A prologue can be a powerful addition to your story, but only if you get it right. In this article, we discuss how you can find the perfect length for your prologue and what you should include in it.
Writing a trilogy is no easy feat, nor is it like writing a book or serialized novels. In this complete guide, we break down everything you need to know to write your best trilogy.
Studying the best first lines of books not only helps you write your own brilliant opening, it also sharpens your writing skills overall. Here are some of the best first lines ever written, plus some great tips for nailing your own.
Realistic dialogue makes your readers feel like they're peering in on the private lives of strangers. Creepy? Maybe. But it's also the secret to writing a story that connects and resonates. Here's how to write dialogue that feels real.
There may not be one universal answer to how many scenes should be in an act. But this guide will help you find the right answer for your novel.
These free Don't Tell worksheets will help you perfect your prose and write a story that feels real for your reader. Learn how to stir emotions and communicate theme without all the clunky explanations.
Giving your reader a peek into the mind of your characters can be an effective tool in your writing toolkit, but only if you do it right. In this article, we look at how to write character thoughts.
There isn't a more controversial piece of punctuation in the world than the Oxford comma. But what is this comma and how do we use it? Find out in this article!
Want to learn how to write a flashback? Consider this your comprehensive guide to recreating your character's backstory for the reader. Discover tricks for doing it well... and deciding whether it makes sense to write a flashback in the first place.
Knowing how to pace a story is absolutely mandatory if you hope to write an unputdownable novel. The tricky part? The formula isn't the same for every book. Use this guide to learn how to pace your one-of-a-kind tale.
Knowing how to write a prologue is about more than putting all the right parts in the right order. You also need to know why you're writing one so you can use this storytelling guide to its fullest potential. This guide will help.
There's never been a better time to create an audiobook. But how do you do it? More importantly, how do you make sure your self-published audiobook is a quality product? Here's everything you need to know.
Welcome to the imagination gym, where we're going to introduce you to a bunch of free writing exercises you can use to create a custom author workout plan.
Ready to get inspired by some of the best opening lines in literature? Here are some of our favorites, why they're so brilliant, and how you can write a stellar first line that draws readers into the world of your story.
Symbols and motifs are powerful tools for an author who knows how to use them, but getting this storytelling elements right can be tricky. In this article, we discuss what motifs and symbols are and how you can use them to make your novel unforgettable.
You may have heard that your success as an author depends on your ability to write within the confines of your literary genre. But does that mean you have to produce dull, cookie-cutter novels? Here are the answers to your biggest questions about genre.
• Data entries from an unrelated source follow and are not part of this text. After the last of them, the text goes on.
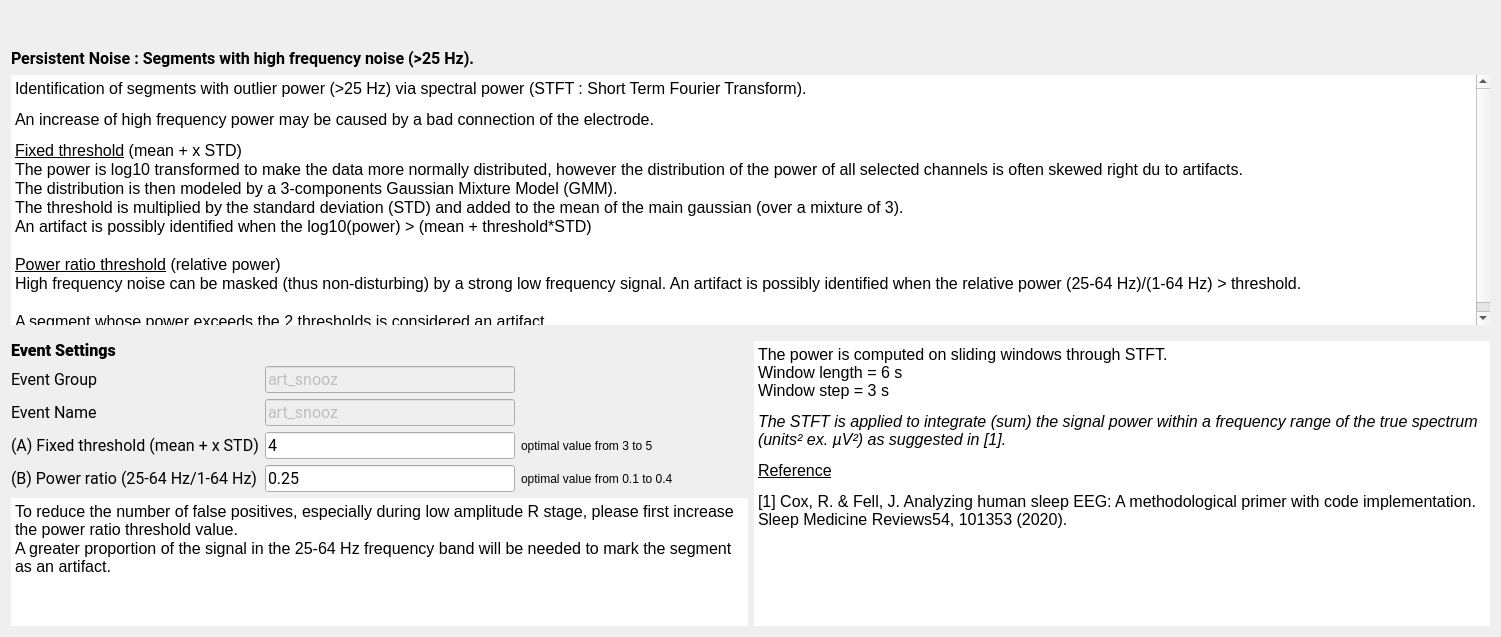
Before: the Qt Designer form tools/CEAMSTools/DetectArtifacts/PersistentNoiseStep/Ui_PersistentNoiseStep.ui in SnoozToolbox/snooz-package-ceams, drawn with Qt 5.
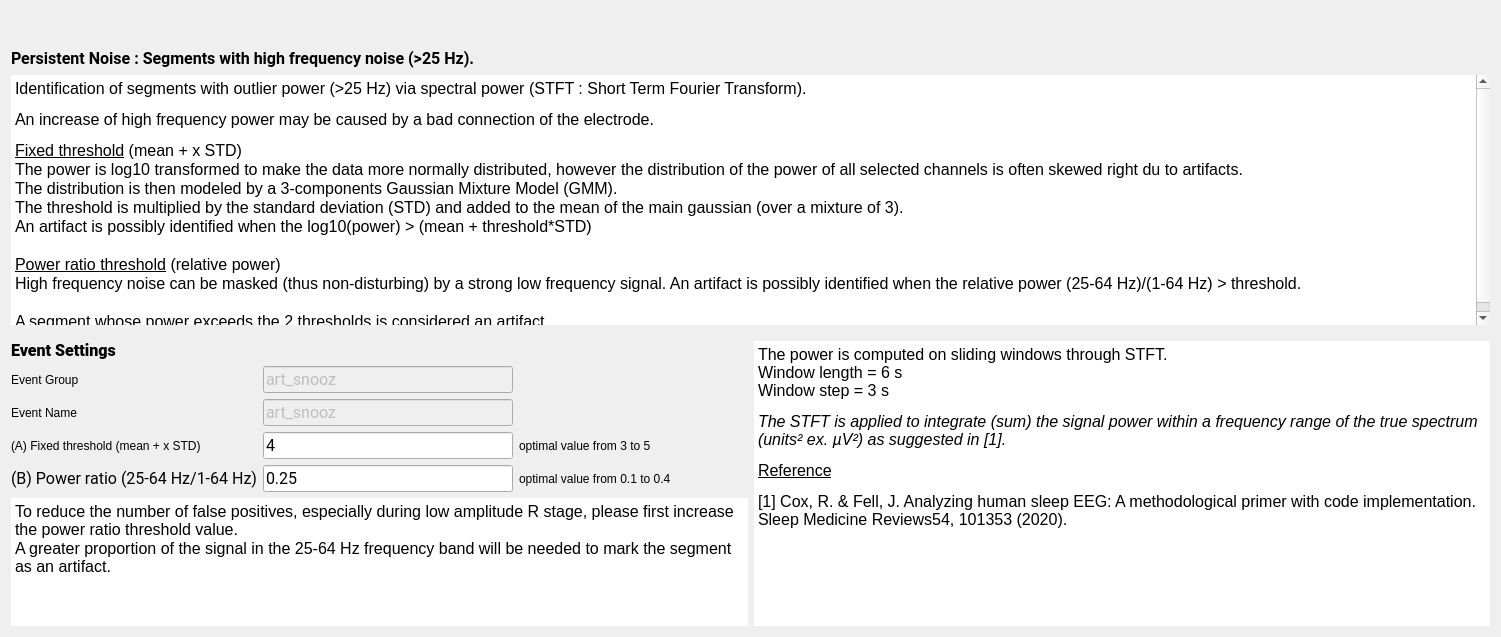
After: the same form once the commit is applied.

The edit to the form file:
```diff
--- a/tools/CEAMSTools/DetectArtifacts/PersistentNoiseStep/Ui_PersistentNoiseStep.ui
+++ b/tools/CEAMSTools/DetectArtifacts/PersistentNoiseStep/Ui_PersistentNoiseStep.ui
@@ -177,30 +177,26 @@
        </item>
        <item>
         <layout class="QGridLayout" name="gridLayout">
-         <item row="0" column="0">
-          <widget class="QLabel" name="label_3">
-           <property name="sizePolicy">
-            <sizepolicy hsizetype="Fixed" vsizetype="Preferred">
-             <horstretch>0</horstretch>
-             <verstretch>0</verstretch>
-            </sizepolicy>
-           </property>
-           <property name="minimumSize">
+         <item row="5" column="2">
+          <widget class="QLabel" name="label_6">
+           <property name="maximumSize">
             <size>
-             <width>140</width>
-             <height>0</height>
+             <width>250</width>
+             <height>16777215</height>
             </size>
            </property>
-           <property name="font">
-            <font>
-             <family>Roboto</family>
-             <pointsize>12</pointsize>
-             <italic>false</italic>
-             <bold>false</bold>
-            </font>
+           <property name="text">
+            <string>optimal value from 0.1 to 0.4</string>
            </property>
+          </widget>
+         </item>
+         <item row="4" column="0">
+          <widget class="QLabel" name="label_7">
+           <property name="toolTip">
+            <string>The threshold value to identify the artefact.  Its units is x times the baseline standard deviation.</string>
+           </property>
            <property name="text">
-            <string>Event Group</string>
+            <string>(A) Fixed threshold (mean + x STD)     </string>
            </property>
           </widget>
          </item>
@@ -231,88 +227,29 @@
            </property>
           </widget>
          </item>
-         <item row="1" column="0">
-          <widget class="QLabel" name="label_11">
-           <property name="minimumSize">
-            <size>
-             <width>140</width>
-             <height>0</height>
-            </size>
-           </property>
-           <property name="font">
-            <font>
-             <family>Roboto</family>
-             <pointsize>12</pointsize>
-             <italic>false</italic>
-             <bold>false</bold>
-            </font>
-           </property>
-           <property name="text">
-            <string>Event Name</string>
-           </property>
-          </widget>
-         </item>
-         <item row="1" column="1">
-          <widget class="QLineEdit" name="name_fixe_lineEdit">
-           <property name="enabled">
-            <bool>false</bool>
-           </property>
-           <property name="maximumSize">
-            <size>
-             <width>250</width>
-             <height>16777215</height>
-            </size>
-           </property>
-           <property name="font">
-            <font>
-             <family>Roboto</family>
-             <pointsize>12</pointsize>
-             <italic>false</italic>
-             <bold>false</bold>
-            </font>
-           </property>
-           <property name="toolTip">
-            <string>The event name of the detected artifact (label in the annotation file). Go to the general Detectors Settings to edit the name.</string>
-           </property>
-           <property name="text">
-            <string>art_snooz</string>
-           </property>
-          </widget>
-         </item>
-         <item row="2" column="0">
+         <item row="0" column="0">
           <widget class="QLabel" name="label_5">
-           <property name="minimumSize">
-            <size>
-             <width>140</width>
-             <height>0</height>
-            </size>
+           <property name="sizePolicy">
+            <sizepolicy hsizetype="Preferred" vsizetype="Preferred">
+             <horstretch>0</horstretch>
+             <verstretch>0</verstretch>
+            </sizepolicy>
            </property>
            <property name="maximumSize">
             <size>
-             <width>270</width>
+             <width>110</width>
              <height>16777215</height>
             </size>
            </property>
-           <property name="font">
-            <font>
-             <family>Roboto</family>
-             <pointsize>12</pointsize>
-             <italic>false</italic>
-             <bold>false</bold>
-            </font>
-           </property>
-           <property name="midLineWidth">
-            <number>0</number>
+           <property name="toolTip">
+            <string>In which &quot;Event Group&quot; the detected artifact are added (label in the annotation file). Go to the general Detectors Settings to edit the group.</string>
            </property>
            <property name="text">
-            <string>&lt;html&gt;&lt;head/&gt;&lt;body&gt;&lt;p&gt;(A) Fixed threshold (mean + x STD)&lt;/p&gt;&lt;/body&gt;&lt;/html&gt;</string>
-           </property>
-           <property name="textFormat">
-            <enum>Qt::TextFormat::RichText</enum>
+            <string>Event Group</string>
            </property>
           </widget>
          </item>
-         <item row="2" column="1">
+         <item row="4" column="1">
           <widget class="QLineEdit" name="tresh_fixe_lineEdit">
            <property name="maximumSize">
             <size>
@@ -336,7 +273,34 @@
            </property>
           </widget>
          </item>
-         <item row="2" column="2">
+         <item row="2" column="1">
+          <widget class="QLineEdit" name="name_fixe_lineEdit">
+           <property name="enabled">
+            <bool>false</bool>
+           </property>
+           <property name="maximumSize">
+            <size>
+             <width>250</width>
+             <height>16777215</height>
+            </size>
+           </property>
+           <property name="font">
+            <font>
+             <family>Roboto</family>
+             <pointsize>12</pointsize>
+             <italic>false</italic>
+             <bold>false</bold>
+            </font>
+           </property>
+           <property name="toolTip">
+            <string/>
+           </property>
+           <property name="text">
+            <string>art_snooz</string>
+           </property>
+          </widget>
+         </item>
+         <item row="4" column="2">
           <widget class="QLabel" name="label_2">
            <property name="maximumSize">
             <size>
@@ -349,28 +313,7 @@
            </property>
           </widget>
          </item>
-         <item row="3" column="0">
-          <widget class="QLabel" name="label">
-           <property name="maximumSize">
-            <size>
-             <width>270</width>
-             <height>16777215</height>
-            </size>
-           </property>
-           <property name="font">
-            <font>
-             <family>Roboto</family>
-             <pointsize>12</pointsize>
-             <italic>false</italic>
-             <bold>false</bold>
-            </font>
-           </property>
-           <property name="text">
-            <string>(B) Power ratio (25-64 Hz/1-64 Hz)</string>
-           </property>
-          </widget>
-         </item>
-         <item row="3" column="1">
+         <item row="5" column="1">
           <widget class="QLineEdit" name="thres_ratio_lineEdit">
            <property name="minimumSize">
             <size>
@@ -397,16 +340,40 @@
            </property>
           </widget>
          </item>
-         <item row="3" column="2">
-          <widget class="QLabel" name="label_6">
+         <item row="5" column="0">
+          <widget class="QLabel" name="label">
            <property name="maximumSize">
             <size>
-             <width>250</width>
+             <width>281</width>
              <height>16777215</height>
             </size>
            </property>
+           <property name="font">
+            <font>
+             <family>Roboto</family>
+             <pointsize>12</pointsize>
+             <italic>false</italic>
+             <bold>false</bold>
+            </font>
+           </property>
            <property name="text">
-            <string>optimal value from 0.1 to 0.4</string>
+            <string>(B) Power ratio (25-64 Hz/1-64 Hz)</string>
+           </property>
+          </widget>
+         </item>
+         <item row="2" column="0">
+          <widget class="QLabel" name="label_3">
+           <property name="maximumSize">
+            <size>
+             <width>110</width>
+             <height>16777215</height>
+            </size>
+           </property>
+           <property name="toolTip">
+            <string>The event name of the detected artifact (label in the annotation file). Go to the general Detectors Settings to edit the name.</string>
+           </property>
+           <property name="text">
+            <string>Event Name</string>
            </property>
           </widget>
          </item>
```
Left out of the diff: 64 changed lines with no effect on the pictures. Lines whose indentation alone changed are shown as unchanged.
How can you write an unreliable narrator without making your readers crazy? And why would you want to write one in the first place? This article covers everything you ever wanted to know about telling a story through a less-than-credible voice.
What's the difference between chapter books and middle grade fiction? Can you write for more than one age group? Is young adult really that different from adult fiction? Here's everything you ever wanted to know about connecting with readers of all ages.